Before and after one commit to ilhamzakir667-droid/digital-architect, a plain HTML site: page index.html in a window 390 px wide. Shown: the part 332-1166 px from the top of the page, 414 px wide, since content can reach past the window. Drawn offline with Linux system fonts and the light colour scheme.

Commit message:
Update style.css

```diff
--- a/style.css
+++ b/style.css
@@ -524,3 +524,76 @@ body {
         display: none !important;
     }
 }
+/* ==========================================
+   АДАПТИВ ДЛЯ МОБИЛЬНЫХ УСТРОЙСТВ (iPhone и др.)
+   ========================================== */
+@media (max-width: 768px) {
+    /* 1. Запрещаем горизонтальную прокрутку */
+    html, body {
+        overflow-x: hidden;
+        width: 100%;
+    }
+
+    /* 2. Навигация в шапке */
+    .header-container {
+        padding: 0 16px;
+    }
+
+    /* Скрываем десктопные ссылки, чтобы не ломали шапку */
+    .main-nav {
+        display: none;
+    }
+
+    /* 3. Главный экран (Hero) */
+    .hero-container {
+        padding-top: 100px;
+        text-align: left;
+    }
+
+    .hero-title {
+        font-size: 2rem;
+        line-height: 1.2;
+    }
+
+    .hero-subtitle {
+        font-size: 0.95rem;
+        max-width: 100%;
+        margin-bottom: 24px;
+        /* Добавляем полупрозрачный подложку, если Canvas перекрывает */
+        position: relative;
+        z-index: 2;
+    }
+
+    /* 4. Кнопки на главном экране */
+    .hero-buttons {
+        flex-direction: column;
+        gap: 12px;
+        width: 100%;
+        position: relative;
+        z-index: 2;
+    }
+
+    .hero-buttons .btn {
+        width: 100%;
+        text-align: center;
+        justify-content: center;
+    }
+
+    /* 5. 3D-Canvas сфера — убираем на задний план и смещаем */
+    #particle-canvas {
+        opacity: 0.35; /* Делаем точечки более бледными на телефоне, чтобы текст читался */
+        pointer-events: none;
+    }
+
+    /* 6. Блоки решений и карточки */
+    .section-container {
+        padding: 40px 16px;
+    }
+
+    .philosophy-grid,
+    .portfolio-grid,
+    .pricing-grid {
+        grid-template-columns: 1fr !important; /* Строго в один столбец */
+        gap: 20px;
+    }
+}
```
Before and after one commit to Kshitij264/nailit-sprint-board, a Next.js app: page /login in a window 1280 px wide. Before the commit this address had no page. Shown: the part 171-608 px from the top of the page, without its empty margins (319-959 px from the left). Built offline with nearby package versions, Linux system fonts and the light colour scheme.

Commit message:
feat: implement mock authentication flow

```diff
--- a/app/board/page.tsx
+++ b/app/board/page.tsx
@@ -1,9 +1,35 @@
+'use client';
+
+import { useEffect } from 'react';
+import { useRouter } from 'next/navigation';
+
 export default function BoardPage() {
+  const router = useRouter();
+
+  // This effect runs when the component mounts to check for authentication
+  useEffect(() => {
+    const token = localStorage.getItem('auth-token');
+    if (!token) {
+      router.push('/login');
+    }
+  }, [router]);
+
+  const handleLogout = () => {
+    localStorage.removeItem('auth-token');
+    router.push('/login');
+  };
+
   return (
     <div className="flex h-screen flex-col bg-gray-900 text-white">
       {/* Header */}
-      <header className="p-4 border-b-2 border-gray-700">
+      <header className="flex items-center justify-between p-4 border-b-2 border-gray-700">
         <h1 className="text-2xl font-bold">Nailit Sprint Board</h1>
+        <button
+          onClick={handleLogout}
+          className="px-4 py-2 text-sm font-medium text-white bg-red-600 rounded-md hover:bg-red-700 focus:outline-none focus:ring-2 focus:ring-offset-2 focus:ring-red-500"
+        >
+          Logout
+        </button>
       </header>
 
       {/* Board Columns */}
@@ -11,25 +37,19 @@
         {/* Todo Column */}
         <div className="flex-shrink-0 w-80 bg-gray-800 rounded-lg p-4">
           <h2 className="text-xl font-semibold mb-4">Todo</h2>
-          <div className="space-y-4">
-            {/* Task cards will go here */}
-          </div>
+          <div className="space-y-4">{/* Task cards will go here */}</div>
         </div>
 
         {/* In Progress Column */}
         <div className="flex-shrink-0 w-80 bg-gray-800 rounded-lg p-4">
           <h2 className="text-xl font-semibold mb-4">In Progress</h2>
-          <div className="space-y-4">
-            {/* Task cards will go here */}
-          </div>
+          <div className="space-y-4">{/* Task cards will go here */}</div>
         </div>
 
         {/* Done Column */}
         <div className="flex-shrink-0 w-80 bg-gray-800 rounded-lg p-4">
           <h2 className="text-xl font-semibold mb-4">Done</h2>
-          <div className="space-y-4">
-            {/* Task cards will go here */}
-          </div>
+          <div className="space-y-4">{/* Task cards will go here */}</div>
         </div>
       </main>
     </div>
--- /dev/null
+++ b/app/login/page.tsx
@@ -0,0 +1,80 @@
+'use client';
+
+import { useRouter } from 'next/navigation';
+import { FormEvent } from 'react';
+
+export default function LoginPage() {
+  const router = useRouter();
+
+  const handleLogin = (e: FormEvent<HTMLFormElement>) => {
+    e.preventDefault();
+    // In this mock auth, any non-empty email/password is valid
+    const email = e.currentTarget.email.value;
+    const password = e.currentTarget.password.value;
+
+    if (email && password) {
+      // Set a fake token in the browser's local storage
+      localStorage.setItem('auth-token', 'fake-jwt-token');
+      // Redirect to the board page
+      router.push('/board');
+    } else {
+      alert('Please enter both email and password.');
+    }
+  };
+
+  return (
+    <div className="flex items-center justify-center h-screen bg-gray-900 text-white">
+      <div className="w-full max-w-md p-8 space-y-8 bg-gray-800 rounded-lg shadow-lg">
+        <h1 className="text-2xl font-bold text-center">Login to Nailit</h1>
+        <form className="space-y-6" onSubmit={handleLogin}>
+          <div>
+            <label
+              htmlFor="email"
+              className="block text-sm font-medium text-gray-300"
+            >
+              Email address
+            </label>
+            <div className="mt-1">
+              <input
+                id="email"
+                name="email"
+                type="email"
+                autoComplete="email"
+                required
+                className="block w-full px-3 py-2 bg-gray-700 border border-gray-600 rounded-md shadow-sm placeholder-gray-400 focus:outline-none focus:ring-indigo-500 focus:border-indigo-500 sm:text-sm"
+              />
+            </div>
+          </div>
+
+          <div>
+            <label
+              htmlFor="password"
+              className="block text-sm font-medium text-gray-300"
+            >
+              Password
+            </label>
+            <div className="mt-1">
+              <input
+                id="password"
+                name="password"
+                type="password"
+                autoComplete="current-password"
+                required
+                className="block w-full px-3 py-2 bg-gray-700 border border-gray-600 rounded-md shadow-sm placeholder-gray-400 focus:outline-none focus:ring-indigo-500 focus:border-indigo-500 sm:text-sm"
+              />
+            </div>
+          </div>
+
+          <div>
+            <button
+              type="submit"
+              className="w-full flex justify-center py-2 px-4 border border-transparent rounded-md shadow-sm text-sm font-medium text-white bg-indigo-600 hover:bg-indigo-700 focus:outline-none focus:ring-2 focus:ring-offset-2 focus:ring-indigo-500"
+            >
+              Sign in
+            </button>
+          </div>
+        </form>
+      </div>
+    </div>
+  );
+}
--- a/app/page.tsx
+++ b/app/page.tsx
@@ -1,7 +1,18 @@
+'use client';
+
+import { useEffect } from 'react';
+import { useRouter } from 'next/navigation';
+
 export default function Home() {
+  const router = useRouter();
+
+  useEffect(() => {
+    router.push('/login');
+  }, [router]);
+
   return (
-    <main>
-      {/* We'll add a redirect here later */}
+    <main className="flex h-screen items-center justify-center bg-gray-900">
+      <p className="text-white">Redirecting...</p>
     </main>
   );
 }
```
====
» PROBLEM
Copy out every line of the data in which the word "style" is found.

» ANSWER FOR THIS EXERCISE
Update style.css
--- a/style.css
+++ b/style.css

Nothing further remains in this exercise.